The Karnataka government and farmers of the Cauvery basin districts, apart from the people of Bangalore city who are dependant on the river for drinking water, are anxiously awaiting the decision of the Supreme Court, which is expected to hear the review petition on Monday, on the all-important issue of keeping in abeyance the orders of the Cauvery River Authority, which has directed the release of 9,000 cusecs of water a day to the lower riparian State of Tamil Nadu, till October 15.
Karnataka has stepped up water release over the past three days and this is likely to continue until the forenoon of Monday, obviously to ensure that the State complies with the directions of both the Supreme Court and the CRA.
The apex court has categorically told Karnataka that it should comply with the directions of the CRA and over the past 28 days the State has released nearly 22 tmcft of water.
Amid the water-sharing dispute between the two States, the Cauvery Monitoring Committee will meet in New Delhi on October 11 to decide on the issue of release of water from Karnataka to Tamil Nadu post the compliance of the orders scheduled until October 15.
Meanwhile, Karnataka is hoping that the water outflow at Biligundlu (measuring station along the Karnataka-Tamil Nadu border) will be drastically reduced from 9,000 cusecs until the meeting of the CMC, should the Supreme court favourably consider the plea.
Sources in the State Secretariat told The Hindu that the water release from Krishnaraja Sagar and the Kabini dam had been stepped up over the past three days, primarily to convey that the State had complied with the orders, by virtue of which its plea should also be heard and favourably disposed of.
The former Chief Minister S.M. Krishna and the then Minister for Water Resources H.K. Patil, among others, had drawn the ire of the apex court in 2002, resulting in them having to face two contempt petitions filed by the Government of Tamil Nadu.

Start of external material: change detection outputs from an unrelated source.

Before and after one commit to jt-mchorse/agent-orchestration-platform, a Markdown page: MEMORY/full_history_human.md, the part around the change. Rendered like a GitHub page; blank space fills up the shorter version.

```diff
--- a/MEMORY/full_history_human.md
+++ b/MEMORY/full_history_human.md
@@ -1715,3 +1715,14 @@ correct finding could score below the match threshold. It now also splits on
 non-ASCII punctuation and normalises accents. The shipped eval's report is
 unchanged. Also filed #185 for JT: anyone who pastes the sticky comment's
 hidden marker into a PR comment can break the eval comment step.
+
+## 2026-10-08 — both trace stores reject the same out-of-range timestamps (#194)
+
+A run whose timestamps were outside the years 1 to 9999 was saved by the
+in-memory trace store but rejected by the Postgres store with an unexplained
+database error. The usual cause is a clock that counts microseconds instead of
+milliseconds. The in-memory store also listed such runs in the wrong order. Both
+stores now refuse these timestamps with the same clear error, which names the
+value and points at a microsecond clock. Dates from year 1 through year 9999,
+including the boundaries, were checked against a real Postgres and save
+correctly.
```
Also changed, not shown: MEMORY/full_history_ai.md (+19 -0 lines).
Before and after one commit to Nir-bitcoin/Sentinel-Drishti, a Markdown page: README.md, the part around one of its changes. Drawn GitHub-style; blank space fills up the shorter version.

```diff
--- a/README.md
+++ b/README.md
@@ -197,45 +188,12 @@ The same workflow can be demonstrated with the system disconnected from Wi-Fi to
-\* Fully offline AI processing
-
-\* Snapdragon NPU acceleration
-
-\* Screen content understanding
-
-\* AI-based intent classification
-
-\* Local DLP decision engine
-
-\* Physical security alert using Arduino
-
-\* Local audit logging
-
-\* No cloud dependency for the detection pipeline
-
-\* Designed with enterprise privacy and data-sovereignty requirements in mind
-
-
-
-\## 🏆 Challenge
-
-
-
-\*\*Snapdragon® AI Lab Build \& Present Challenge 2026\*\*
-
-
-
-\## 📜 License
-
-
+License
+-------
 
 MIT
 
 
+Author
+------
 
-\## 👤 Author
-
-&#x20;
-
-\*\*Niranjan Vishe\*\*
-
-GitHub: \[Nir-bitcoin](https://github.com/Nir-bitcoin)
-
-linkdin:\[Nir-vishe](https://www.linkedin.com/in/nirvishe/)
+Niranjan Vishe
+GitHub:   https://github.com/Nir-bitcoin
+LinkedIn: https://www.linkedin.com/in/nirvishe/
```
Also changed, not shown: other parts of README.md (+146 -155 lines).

It was only six years later that the cases were dropped after Mr. Krishna tendered an “unconditional apology”.
It is said that even in the present instance, both the CRA and the Supreme Court have been tough, as the Karnataka government initially declared that not a drop of water would be released to the lower riparian State.
Tamil Nadu had demanded release of 2 tmcft of water a day (around 22,000 cusecs), while the Supreme Court had asked Karnataka to release 10,000 cusecs. The CRA, after hearing the views of both the States, ruled the release of 9,000 cusecs.
Officials of the Union government who have been on a field visit to the Cauvery basin districts in both Karnataka and Tamil Nadu over the past three days have returned to New Delhi.
The monitoring committee will decide on the quantity of water to be released by Karnataka after October 15.
The CMC also comprises officials of Tamil Nadu, Karnataka, Kerala and Puducherry.